Return the lines below that contain the word "cave".

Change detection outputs
----------

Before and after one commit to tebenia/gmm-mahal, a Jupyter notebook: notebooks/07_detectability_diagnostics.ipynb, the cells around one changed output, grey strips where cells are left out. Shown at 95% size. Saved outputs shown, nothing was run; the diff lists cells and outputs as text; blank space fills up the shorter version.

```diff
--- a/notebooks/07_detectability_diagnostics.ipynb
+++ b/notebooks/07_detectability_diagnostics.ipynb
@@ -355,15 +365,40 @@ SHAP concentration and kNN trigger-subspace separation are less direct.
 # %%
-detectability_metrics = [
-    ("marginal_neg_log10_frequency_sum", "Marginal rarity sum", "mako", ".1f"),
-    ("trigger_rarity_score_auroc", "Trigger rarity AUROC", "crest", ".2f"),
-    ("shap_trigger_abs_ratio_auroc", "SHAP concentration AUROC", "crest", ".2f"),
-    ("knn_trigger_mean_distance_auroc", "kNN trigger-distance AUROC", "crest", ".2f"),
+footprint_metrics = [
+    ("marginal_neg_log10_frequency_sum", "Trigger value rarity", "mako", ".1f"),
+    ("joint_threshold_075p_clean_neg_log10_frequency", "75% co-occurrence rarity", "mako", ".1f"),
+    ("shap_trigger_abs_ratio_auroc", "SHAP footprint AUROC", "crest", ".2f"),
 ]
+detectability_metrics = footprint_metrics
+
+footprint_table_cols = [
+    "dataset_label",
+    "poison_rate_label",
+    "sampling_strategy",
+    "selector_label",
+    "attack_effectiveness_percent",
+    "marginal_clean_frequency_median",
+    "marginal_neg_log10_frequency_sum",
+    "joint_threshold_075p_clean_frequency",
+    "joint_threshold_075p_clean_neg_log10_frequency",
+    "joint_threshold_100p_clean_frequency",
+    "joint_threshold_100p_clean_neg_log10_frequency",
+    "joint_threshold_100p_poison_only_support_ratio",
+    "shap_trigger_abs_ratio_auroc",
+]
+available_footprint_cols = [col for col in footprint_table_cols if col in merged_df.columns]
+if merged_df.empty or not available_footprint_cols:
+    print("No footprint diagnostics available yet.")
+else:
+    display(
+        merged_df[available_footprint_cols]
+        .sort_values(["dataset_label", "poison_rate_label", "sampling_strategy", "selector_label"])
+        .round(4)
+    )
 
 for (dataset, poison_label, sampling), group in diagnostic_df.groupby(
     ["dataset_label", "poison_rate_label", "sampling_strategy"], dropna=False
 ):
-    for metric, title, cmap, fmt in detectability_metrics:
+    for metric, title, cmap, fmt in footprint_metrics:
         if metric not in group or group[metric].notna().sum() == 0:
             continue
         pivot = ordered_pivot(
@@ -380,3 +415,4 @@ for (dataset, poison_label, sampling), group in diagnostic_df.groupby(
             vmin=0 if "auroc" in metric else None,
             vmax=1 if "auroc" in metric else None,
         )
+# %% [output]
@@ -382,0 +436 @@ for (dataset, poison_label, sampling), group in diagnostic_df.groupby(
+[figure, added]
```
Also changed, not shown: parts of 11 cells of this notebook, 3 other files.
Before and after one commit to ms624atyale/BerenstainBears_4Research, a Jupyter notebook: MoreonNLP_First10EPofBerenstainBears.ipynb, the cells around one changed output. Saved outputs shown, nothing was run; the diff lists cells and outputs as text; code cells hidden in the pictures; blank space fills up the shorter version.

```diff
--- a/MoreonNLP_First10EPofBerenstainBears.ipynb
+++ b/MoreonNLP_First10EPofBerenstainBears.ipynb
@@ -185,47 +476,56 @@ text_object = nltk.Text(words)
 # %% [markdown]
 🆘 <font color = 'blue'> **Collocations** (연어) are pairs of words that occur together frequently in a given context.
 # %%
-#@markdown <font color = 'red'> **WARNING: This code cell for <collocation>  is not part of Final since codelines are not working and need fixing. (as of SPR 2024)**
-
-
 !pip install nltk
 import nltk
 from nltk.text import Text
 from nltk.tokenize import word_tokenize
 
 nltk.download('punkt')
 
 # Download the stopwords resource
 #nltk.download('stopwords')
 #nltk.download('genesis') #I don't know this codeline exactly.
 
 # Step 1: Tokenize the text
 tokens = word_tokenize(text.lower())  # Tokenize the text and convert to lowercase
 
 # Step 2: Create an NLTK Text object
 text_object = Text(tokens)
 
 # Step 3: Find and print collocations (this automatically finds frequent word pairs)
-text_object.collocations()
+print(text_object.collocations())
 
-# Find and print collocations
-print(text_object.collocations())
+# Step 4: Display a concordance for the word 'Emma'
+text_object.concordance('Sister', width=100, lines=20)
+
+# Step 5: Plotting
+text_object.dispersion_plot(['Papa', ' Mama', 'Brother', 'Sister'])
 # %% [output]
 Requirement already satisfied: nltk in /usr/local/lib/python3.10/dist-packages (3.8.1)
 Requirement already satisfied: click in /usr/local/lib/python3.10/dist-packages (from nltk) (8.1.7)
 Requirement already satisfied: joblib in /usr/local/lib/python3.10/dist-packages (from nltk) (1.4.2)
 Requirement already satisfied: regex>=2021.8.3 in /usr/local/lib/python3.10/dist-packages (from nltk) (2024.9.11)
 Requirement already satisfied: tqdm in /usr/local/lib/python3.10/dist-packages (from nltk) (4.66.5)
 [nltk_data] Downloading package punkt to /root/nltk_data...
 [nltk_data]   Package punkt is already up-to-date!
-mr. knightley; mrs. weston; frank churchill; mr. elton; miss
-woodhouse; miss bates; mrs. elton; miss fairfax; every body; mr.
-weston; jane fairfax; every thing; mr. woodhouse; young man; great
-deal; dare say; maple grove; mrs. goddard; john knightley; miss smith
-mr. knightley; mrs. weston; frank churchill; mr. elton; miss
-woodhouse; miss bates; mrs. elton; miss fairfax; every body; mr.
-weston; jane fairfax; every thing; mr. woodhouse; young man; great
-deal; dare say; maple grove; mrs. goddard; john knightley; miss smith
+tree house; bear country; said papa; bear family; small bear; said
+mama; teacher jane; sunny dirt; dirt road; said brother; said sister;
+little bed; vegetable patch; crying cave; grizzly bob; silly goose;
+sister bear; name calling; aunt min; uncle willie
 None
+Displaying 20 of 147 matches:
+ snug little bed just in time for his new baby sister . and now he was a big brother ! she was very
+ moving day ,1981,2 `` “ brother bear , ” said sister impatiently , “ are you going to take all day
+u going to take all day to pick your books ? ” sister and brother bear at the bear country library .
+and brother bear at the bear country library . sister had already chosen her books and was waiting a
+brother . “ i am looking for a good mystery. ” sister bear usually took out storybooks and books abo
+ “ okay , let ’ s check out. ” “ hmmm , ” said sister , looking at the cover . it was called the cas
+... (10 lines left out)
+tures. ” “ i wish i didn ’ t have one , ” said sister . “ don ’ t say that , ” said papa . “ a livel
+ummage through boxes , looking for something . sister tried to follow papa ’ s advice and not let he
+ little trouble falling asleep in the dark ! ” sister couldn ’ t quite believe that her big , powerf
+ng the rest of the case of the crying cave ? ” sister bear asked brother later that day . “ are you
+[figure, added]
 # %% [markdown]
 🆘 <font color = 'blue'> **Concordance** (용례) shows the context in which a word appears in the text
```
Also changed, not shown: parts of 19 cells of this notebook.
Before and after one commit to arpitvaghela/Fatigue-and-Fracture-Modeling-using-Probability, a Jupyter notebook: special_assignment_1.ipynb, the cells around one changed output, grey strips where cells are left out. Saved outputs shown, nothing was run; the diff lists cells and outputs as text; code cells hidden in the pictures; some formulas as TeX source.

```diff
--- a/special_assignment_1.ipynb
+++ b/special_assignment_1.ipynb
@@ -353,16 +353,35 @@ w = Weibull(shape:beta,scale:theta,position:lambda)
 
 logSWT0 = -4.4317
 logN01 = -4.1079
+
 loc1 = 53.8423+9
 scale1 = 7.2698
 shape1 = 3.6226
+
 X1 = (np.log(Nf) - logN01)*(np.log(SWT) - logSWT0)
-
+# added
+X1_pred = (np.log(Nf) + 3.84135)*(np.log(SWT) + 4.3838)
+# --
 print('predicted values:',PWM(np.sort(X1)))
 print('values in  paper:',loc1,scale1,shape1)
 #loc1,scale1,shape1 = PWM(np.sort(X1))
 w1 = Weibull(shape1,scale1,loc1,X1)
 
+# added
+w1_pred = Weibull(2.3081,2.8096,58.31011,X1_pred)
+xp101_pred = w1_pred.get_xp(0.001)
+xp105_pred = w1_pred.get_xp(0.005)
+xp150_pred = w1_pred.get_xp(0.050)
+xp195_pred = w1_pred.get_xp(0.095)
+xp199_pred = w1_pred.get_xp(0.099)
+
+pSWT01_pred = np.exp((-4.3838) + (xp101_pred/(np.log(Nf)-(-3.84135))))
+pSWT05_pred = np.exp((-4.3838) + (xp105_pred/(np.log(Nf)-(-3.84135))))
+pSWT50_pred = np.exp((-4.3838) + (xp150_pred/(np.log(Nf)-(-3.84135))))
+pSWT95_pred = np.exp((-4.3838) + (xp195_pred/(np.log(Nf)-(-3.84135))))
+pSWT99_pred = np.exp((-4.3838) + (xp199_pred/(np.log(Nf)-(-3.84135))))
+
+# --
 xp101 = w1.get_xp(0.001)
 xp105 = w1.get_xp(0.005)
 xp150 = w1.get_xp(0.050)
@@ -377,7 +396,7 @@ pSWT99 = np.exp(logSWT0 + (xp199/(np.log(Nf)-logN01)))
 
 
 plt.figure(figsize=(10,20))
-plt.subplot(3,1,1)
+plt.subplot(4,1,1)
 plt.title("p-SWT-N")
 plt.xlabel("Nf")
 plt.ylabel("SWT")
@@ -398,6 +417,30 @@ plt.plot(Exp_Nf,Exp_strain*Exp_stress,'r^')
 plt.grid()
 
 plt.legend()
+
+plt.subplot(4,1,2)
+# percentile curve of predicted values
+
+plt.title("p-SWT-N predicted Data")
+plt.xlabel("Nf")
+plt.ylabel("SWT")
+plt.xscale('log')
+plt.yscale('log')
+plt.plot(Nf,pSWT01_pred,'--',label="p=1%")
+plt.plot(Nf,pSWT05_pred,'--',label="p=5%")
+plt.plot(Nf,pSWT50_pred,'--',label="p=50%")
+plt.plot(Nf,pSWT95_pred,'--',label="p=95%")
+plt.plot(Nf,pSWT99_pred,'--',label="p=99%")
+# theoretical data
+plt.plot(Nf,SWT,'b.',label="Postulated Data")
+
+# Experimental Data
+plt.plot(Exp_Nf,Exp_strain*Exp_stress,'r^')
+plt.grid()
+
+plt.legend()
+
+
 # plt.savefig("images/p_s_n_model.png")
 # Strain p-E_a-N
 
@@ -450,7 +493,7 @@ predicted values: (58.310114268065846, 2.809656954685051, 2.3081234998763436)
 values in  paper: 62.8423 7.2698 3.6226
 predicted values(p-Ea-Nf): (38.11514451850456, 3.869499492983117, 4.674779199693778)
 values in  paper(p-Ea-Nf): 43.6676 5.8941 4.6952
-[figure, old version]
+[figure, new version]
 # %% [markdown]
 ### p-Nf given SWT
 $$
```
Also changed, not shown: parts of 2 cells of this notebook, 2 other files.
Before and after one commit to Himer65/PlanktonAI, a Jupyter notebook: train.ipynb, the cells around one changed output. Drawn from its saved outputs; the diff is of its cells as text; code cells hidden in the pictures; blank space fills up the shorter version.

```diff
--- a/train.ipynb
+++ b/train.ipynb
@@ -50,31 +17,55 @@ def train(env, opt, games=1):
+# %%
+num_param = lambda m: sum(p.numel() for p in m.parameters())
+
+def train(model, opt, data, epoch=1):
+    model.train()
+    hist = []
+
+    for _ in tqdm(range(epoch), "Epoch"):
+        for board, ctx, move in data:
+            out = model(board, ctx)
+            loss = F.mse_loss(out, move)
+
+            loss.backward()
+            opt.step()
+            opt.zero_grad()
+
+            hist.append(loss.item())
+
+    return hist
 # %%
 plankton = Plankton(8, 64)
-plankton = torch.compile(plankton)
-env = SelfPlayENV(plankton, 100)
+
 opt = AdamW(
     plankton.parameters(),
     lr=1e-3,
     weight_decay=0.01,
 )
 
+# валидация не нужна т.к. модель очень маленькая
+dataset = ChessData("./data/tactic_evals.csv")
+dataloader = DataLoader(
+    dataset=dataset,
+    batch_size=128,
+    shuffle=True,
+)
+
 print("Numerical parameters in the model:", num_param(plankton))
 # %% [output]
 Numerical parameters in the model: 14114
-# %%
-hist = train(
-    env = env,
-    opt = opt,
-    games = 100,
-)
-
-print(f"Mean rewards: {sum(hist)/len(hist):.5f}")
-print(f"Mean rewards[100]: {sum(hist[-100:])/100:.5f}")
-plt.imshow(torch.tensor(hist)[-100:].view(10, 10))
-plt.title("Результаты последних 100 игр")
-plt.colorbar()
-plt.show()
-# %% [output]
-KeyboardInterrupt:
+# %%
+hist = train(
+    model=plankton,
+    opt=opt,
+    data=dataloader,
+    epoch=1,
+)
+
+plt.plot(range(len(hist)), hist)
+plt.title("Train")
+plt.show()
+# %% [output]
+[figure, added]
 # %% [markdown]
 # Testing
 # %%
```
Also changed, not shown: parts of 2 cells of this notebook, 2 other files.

----------

#### Exercise output
+little bed; vegetable patch; crying cave; grizzly bob; silly goose;
+ng the rest of the case of the crying cave ? ” sister bear asked brother later that day . “ are you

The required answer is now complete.